Copy out every line in the entries below that includes "before".

[Exercise materials]

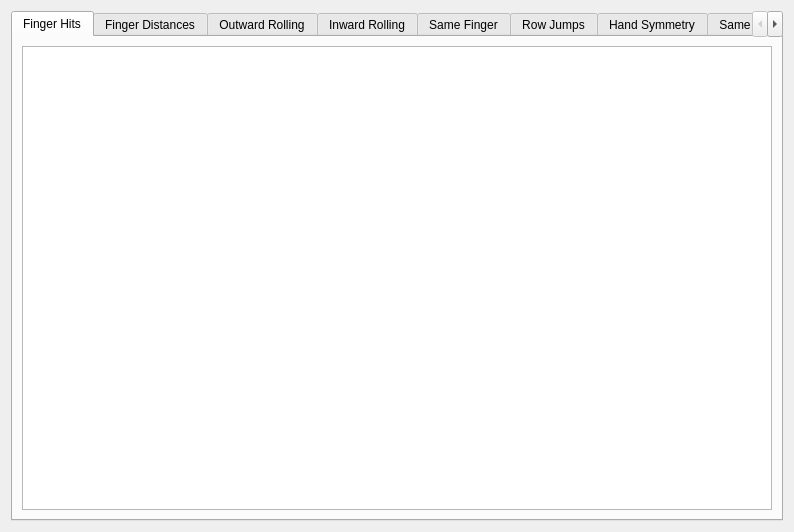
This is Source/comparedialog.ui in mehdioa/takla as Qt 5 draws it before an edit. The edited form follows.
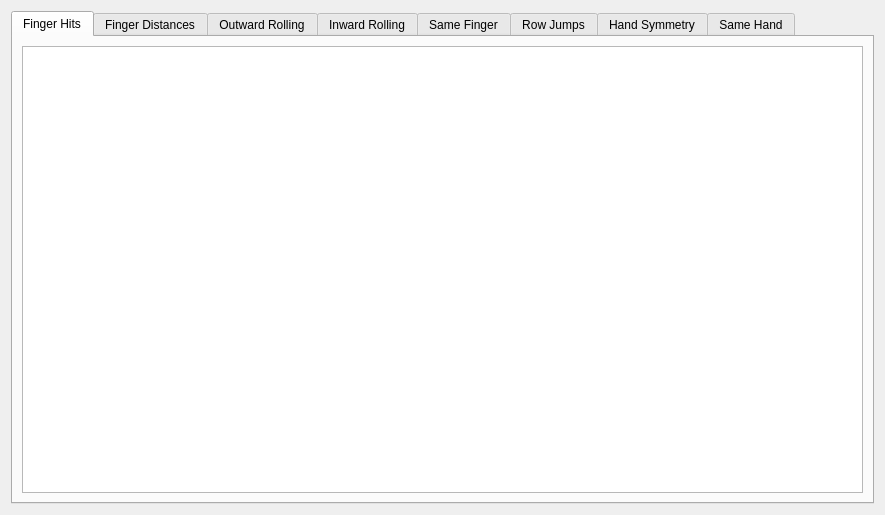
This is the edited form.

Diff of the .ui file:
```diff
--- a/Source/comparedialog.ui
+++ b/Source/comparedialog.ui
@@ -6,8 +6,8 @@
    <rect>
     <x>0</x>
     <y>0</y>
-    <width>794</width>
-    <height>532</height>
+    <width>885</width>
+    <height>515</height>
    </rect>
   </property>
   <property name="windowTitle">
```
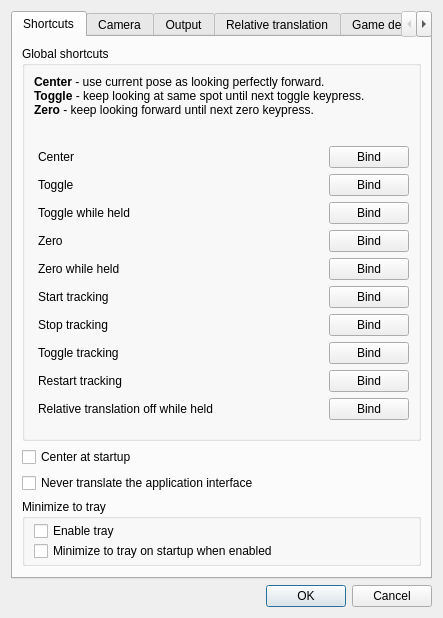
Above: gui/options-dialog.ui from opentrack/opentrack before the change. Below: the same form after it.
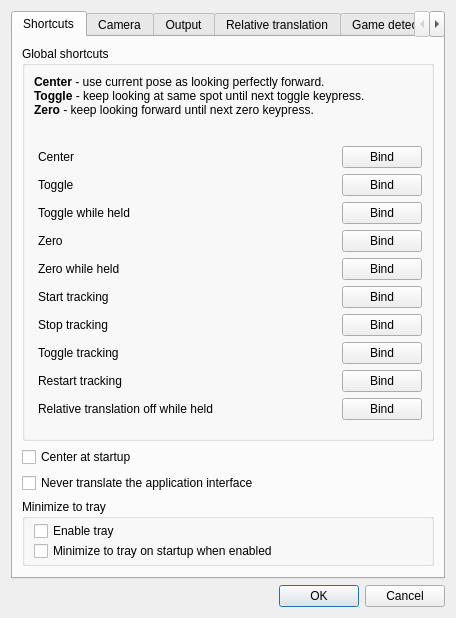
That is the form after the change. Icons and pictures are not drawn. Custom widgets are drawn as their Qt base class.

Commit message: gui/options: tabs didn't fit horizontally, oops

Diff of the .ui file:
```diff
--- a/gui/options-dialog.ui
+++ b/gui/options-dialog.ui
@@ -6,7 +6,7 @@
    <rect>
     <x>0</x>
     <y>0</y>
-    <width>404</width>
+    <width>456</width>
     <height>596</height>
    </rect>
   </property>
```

[/Exercise materials]

Written solution:
This is Source/comparedialog.ui in mehdioa/takla as Qt 5 draws it before an edit. The edited form follows.
Above: gui/options-dialog.ui from opentrack/opentrack before the change. Below: the same form after it.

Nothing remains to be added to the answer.